__To do__: Return only this: the line with "snapshots added" and all the lines that follow it below, through the final one, exactly as they are.

__Records for the exercise__:
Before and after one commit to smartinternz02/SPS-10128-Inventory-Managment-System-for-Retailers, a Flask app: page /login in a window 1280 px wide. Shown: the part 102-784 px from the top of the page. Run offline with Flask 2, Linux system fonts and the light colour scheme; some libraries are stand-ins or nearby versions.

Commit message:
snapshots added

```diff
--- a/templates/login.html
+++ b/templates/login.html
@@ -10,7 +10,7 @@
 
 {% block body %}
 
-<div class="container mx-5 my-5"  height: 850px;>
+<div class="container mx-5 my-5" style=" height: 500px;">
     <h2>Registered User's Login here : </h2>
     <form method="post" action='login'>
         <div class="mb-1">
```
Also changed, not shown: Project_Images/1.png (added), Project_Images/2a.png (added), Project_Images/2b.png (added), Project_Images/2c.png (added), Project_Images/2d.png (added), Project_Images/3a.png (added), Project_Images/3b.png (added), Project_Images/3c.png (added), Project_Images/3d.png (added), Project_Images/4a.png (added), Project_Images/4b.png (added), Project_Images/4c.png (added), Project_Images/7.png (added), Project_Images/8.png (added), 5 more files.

__Your solution__:
snapshots added

```diff
--- a/templates/login.html
+++ b/templates/login.html
@@ -10,7 +10,7 @@
 
 {% block body %}
 
-<div class="container mx-5 my-5"  height: 850px;>
+<div class="container mx-5 my-5" style=" height: 500px;">
     <h2>Registered User's Login here : </h2>
     <form method="post" action='login'>
         <div class="mb-1">
```
Also changed, not shown: Project_Images/1.png (added), Project_Images/2a.png (added), Project_Images/2b.png (added), Project_Images/2c.png (added), Project_Images/2d.png (added), Project_Images/3a.png (added), Project_Images/3b.png (added), Project_Images/3c.png (added), Project_Images/3d.png (added), Project_Images/4a.png (added), Project_Images/4b.png (added), Project_Images/4c.png (added), Project_Images/7.png (added), Project_Images/8.png (added), 5 more files.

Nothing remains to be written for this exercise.